On July 4, 2013 the oldest Butternut tree in New York State was slowly and methodically cut down.  Not to make room for urban sprawl or because it was a nuisance or because it blocked somebody’s view but because old age finally claimed it.
The main trunk began to fail on Wednesday and by Thursday morning it was obvious it could not be saved and that the loud crack heard by residents in the morning was a major section of the trunk giving way.  We could hear the wood continue to crack and splinter throughout the morning.
This Champion tree was known locally as an icon, it had stood for over 175 years, that’s a lot of history.
This is the tree that stood across the street from my house in a pocket park.  I’m going to miss it – a lot!
The take down was done by Red Cedar, a local firm.  The work was done with professionalism and respect.
Emotions ran high as residents and members of the Forbus Butternut Association watched the work being done, there were a lot of heavy hearts.
Unfortunately there were a few passerby who did not understand why the tree was being cut down and thought it was a sneaky move by a developer.  Wrong!

Photo from about 10 years ago:
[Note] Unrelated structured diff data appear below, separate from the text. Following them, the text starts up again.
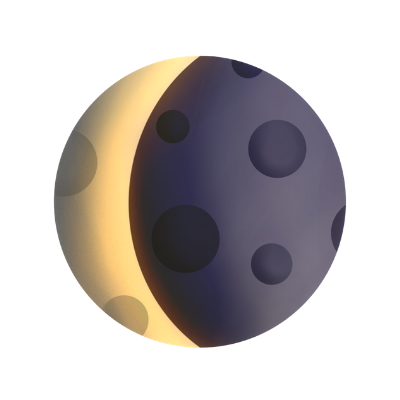
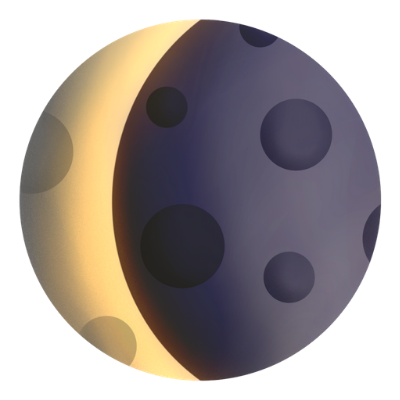
Add image to readme file

diff --git a/README.md b/README.md
@@ -1,3 +1,7 @@
+<a href="https://moon-light.netlify.app/">
+  <img width="150" height="150" src="/src/assets/readme.png">
+</a>
+
 # Moonlight
 
 > Stay connected to the Moon through a beautiful, simple and inspiring homepage.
Photo from the evening of July 3 when the cracks became visible:

 

Close up of main branch and trunk crack:

 

Entrance sign to the Butternut Park
Photo on July 5th as second stage of the take down was underway:

 

October 2013 -what’s left after the portable sawmill cut and planed the lumber. This piece will make a lovely park bench on the site.